However, as I’ve grown even less enthusiastic about games, I’ve decided to expand this to whatever I just don’t feel like continuing, even if it’s a game I originally intended for a larger fate. The reasons may be many and perhaps sometimes even petty, but I’ve decided that I want the game to really grab me before I want to see the end of it. This also means that you may be seeing a lot more of these posts in the future.
- Color Symphony
- Her Story
- The Descendant
Read more “Free Will”
One of the things I want to believe in is free will.
I understand the arguments by scientists claiming how everything could have evolved in a predictable manner since the big bang. It does make sense. Even down to the decision making processes in the brain and how we can’t see into the future, everything could still be set in stone. It’s a frightening thought, right? Even if you decided to test it knowing all this, that decision could still be set in stone too.
Among all the scientific books, articles and YouTube videos I’ve read and watched, there always seems to be a consensus that it’s either free will or determinism. It’s a little disappointing that some of my favorite scientists often vote for the latter, but as mentioned before – there are good arguments for it.
But what if it’s not as simple as a binary choice?
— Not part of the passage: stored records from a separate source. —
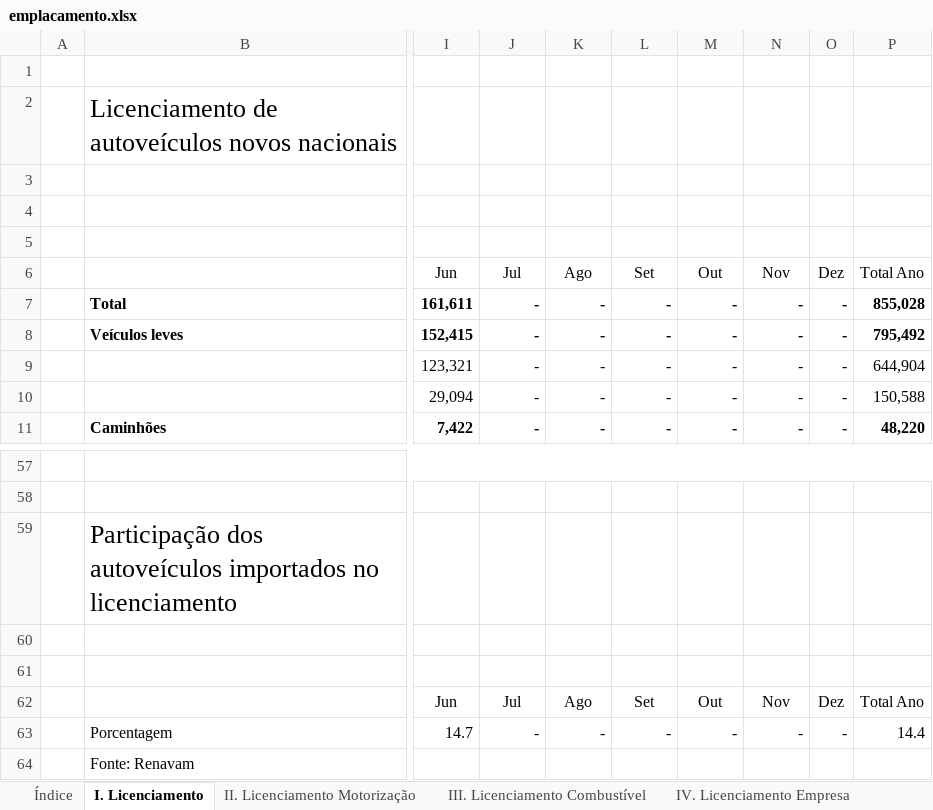
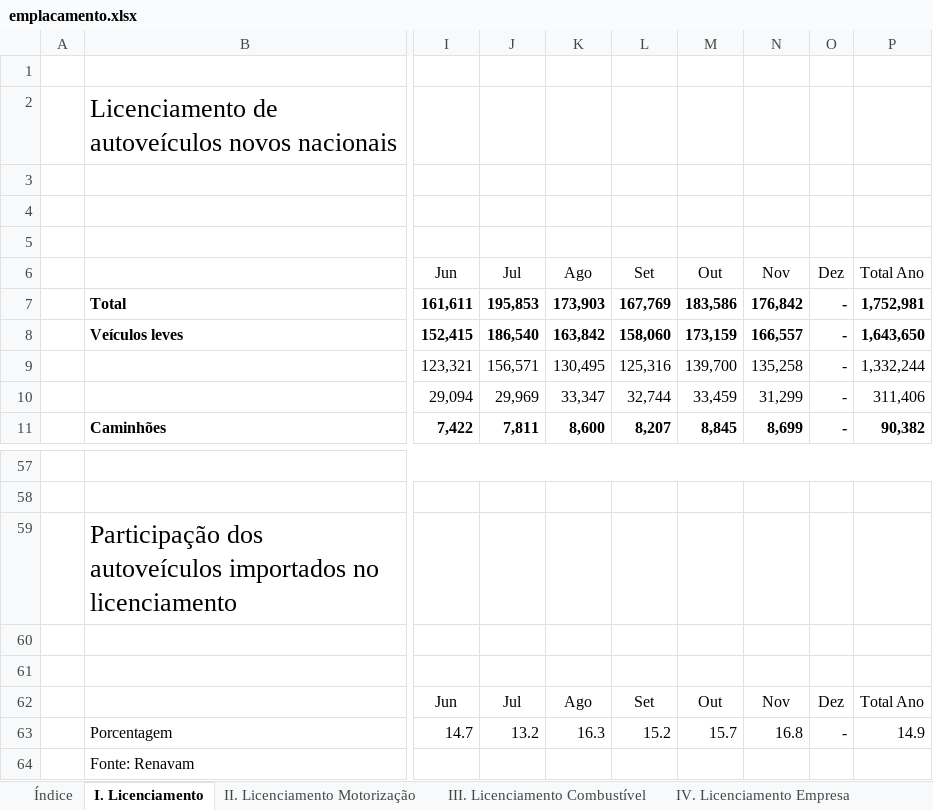
Before and after one commit to observatoriodaindustria/ANFAVEA, an Excel workbook: Arquivo/emplacamento.xlsx, sheet I. Licenciamento, drawn as a sheet; only a part is shown, gaps mark what is left out; values as stored, in another font and other column widths than the file's, no borders; the diff covers the shown part only; the diff names each change by its address in the sheet, - before the commit and + after, or states it on an @@ line.

```diff
--- a/Arquivo/emplacamento.xlsx (sheet I. Licenciamento)
+++ b/Arquivo/emplacamento.xlsx (sheet I. Licenciamento)
-J7 (Jul): -
+J7 (Jul): 195,853
-K7 (Ago): -
+K7 (Ago): 173,903
-L7 (Set): -
+L7 (Set): 167,769
-M7 (Out): -
+M7 (Out): 183,586
-N7 (Nov): -
+N7 (Nov): 176,842
-P7 (Total Ano): 855,028
+P7 (Total Ano): 1,752,981
-J8 (Jul): -
+J8 (Jul): 186,540
-K8 (Ago): -
+K8 (Ago): 163,842
-L8 (Set): -
+L8 (Set): 158,060
-M8 (Out): -
+M8 (Out): 173,159
-N8 (Nov): -
+N8 (Nov): 166,557
-P8 (Total Ano): 795,492
+P8 (Total Ano): 1,643,650
-J9 (Jul): -
+J9 (Jul): 156,571
-K9 (Ago): -
+K9 (Ago): 130,495
-L9 (Set): -
+L9 (Set): 125,316
-M9 (Out): -
+M9 (Out): 139,700
-N9 (Nov): -
+N9 (Nov): 135,258
-P9 (Total Ano): 644,904
+P9 (Total Ano): 1,332,244
-J10 (Jul): -
+J10 (Jul): 29,969
-K10 (Ago): -
+K10 (Ago): 33,347
-L10 (Set): -
+L10 (Set): 32,744
-M10 (Out): -
+M10 (Out): 33,459
-N10 (Nov): -
+N10 (Nov): 31,299
-P10 (Total Ano): 150,588
+P10 (Total Ano): 311,406
-J11 (Jul): -
+J11 (Jul): 7,811
-K11 (Ago): -
+K11 (Ago): 8,600
-L11 (Set): -
+L11 (Set): 8,207
-M11 (Out): -
+M11 (Out): 8,845
-N11 (Nov): -
+N11 (Nov): 8,699
-P11 (Total Ano): 48,220
+P11 (Total Ano): 90,382
-J63 (Jul): -
+J63 (Jul): 13.2
-K63 (Ago): -
+K63 (Ago): 16.3
-L63 (Set): -
+L63 (Set): 15.2
-M63 (Out): -
+M63 (Out): 15.7
-N63 (Nov): -
+N63 (Nov): 16.8
-P63 (Total Ano): 14.4
+P63 (Total Ano): 14.9
```
Also changed, not shown: 4 added rows, 4 removed rows and 138 edited cells elsewhere in this sheet, sheet IV. Licenciamento Empresa, sheet III. Licenciamento Combustível, sheet V. Exportação Volume, sheet II. Licenciamento Motorização, sheet VI. Produção, sheet VII. Outras informações, hidden cells, 1 other file.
Sometimes I ponder the idea that epic proportions of complexity can somehow diminish determinism. After layers upon layers of complexity, the universe is so incredibly intricate that it doesn’t make any sense to think of determinism anymore. Although it’s still predictable, the information is so massive that you would not be able to predict all outcomes, even if you invented a computer the size of a galaxy.